GIVEN INFORMATION:

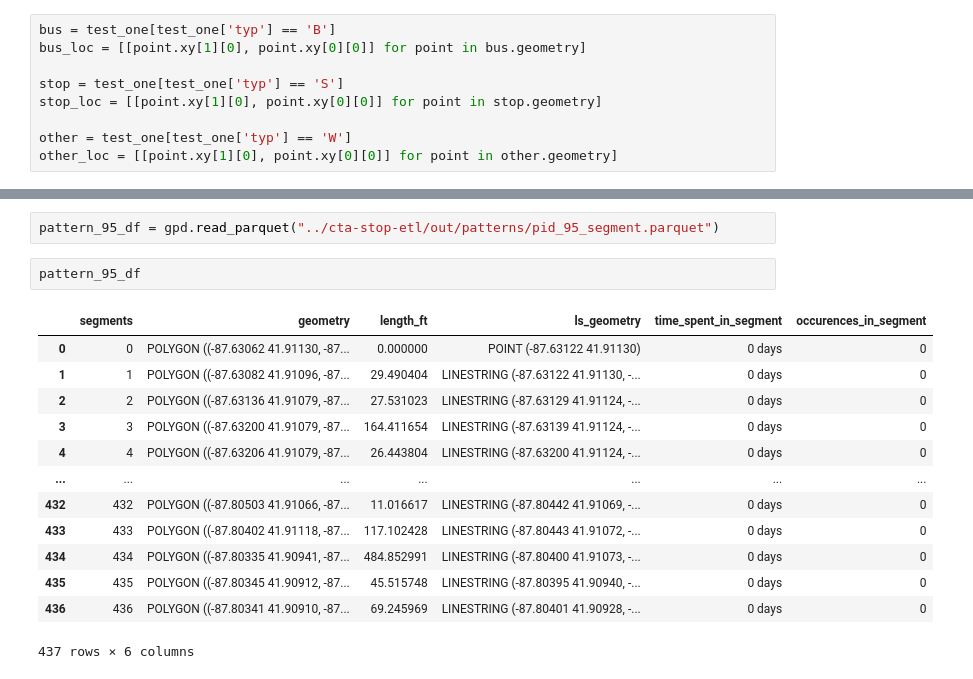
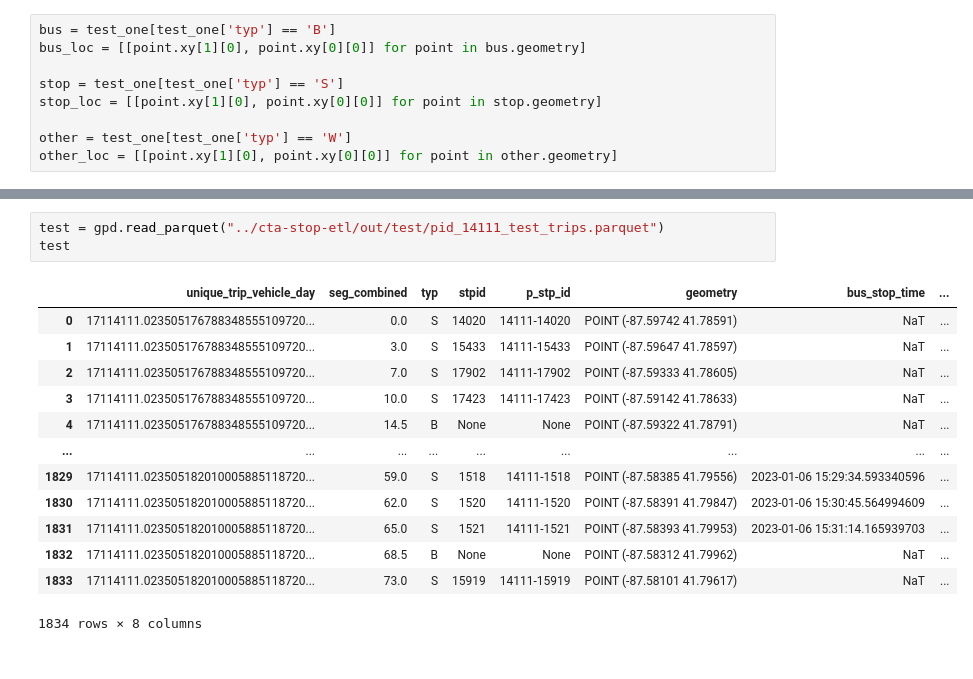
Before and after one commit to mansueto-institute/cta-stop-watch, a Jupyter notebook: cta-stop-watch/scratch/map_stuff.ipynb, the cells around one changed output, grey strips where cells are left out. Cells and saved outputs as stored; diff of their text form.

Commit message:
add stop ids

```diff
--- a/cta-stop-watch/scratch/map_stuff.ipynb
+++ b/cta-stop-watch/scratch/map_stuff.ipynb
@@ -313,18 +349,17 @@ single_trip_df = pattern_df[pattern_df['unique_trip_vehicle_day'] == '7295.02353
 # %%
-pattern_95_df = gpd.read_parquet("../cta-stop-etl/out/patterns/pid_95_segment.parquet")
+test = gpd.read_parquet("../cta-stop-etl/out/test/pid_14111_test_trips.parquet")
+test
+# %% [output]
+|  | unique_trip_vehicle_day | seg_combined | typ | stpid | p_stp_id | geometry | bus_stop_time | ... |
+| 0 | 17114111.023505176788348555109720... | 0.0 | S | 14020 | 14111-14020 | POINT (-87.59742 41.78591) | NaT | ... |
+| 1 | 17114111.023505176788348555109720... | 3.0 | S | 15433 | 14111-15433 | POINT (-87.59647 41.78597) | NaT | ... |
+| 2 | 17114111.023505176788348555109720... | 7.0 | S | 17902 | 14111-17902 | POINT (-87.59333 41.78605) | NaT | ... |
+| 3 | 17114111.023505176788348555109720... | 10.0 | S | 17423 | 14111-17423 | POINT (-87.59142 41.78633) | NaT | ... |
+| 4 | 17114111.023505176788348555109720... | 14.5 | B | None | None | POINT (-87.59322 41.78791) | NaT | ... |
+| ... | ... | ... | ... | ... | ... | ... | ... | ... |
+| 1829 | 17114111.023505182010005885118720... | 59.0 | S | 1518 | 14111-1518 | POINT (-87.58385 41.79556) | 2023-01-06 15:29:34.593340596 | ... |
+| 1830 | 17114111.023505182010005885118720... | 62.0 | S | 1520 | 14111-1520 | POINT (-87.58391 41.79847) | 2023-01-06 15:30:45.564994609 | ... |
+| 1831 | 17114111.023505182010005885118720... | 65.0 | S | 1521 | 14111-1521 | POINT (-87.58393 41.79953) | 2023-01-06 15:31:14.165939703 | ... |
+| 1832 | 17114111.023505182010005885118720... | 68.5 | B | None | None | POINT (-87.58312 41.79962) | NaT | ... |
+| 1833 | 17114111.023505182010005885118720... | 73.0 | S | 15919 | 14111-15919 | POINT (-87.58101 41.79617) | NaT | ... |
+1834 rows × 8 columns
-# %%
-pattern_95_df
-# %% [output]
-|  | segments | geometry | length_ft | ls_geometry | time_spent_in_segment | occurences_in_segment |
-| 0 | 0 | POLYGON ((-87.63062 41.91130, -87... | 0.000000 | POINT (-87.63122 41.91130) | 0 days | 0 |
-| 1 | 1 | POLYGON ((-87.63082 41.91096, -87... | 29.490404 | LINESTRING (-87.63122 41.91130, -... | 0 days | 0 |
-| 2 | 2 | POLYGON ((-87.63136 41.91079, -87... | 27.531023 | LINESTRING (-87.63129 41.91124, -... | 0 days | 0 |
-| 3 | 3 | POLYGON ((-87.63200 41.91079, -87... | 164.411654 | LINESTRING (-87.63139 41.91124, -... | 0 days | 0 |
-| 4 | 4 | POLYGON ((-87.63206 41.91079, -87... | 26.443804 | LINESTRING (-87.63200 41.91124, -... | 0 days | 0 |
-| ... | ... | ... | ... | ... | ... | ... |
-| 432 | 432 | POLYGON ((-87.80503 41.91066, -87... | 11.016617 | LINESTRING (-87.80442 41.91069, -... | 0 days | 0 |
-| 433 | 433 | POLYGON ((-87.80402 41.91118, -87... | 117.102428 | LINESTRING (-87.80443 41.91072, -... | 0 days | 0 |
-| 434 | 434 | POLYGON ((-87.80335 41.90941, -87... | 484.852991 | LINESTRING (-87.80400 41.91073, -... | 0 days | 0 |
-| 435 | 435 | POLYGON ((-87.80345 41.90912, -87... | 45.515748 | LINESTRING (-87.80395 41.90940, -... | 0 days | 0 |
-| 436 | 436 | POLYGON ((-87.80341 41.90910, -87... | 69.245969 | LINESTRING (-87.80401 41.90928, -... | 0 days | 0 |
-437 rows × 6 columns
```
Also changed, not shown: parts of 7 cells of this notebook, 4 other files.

HOW TO COMPLETE THIS TASK: Filter the listing for the word "POINT" and copy each line that has it.

EXERCISE OUTPUT:
+| 0 | 17114111.023505176788348555109720... | 0.0 | S | 14020 | 14111-14020 | POINT (-87.59742 41.78591) | NaT | ... |
+| 1 | 17114111.023505176788348555109720... | 3.0 | S | 15433 | 14111-15433 | POINT (-87.59647 41.78597) | NaT | ... |
+| 2 | 17114111.023505176788348555109720... | 7.0 | S | 17902 | 14111-17902 | POINT (-87.59333 41.78605) | NaT | ... |
+| 3 | 17114111.023505176788348555109720... | 10.0 | S | 17423 | 14111-17423 | POINT (-87.59142 41.78633) | NaT | ... |
+| 4 | 17114111.023505176788348555109720... | 14.5 | B | None | None | POINT (-87.59322 41.78791) | NaT | ... |
+| 1829 | 17114111.023505182010005885118720... | 59.0 | S | 1518 | 14111-1518 | POINT (-87.58385 41.79556) | 2023-01-06 15:29:34.593340596 | ... |
+| 1830 | 17114111.023505182010005885118720... | 62.0 | S | 1520 | 14111-1520 | POINT (-87.58391 41.79847) | 2023-01-06 15:30:45.564994609 | ... |
+| 1831 | 17114111.023505182010005885118720... | 65.0 | S | 1521 | 14111-1521 | POINT (-87.58393 41.79953) | 2023-01-06 15:31:14.165939703 | ... |
+| 1832 | 17114111.023505182010005885118720... | 68.5 | B | None | None | POINT (-87.58312 41.79962) | NaT | ... |
+| 1833 | 17114111.023505182010005885118720... | 73.0 | S | 15919 | 14111-15919 | POINT (-87.58101 41.79617) | NaT | ... |
-| 0 | 0 | POLYGON ((-87.63062 41.91130, -87... | 0.000000 | POINT (-87.63122 41.91130) | 0 days | 0 |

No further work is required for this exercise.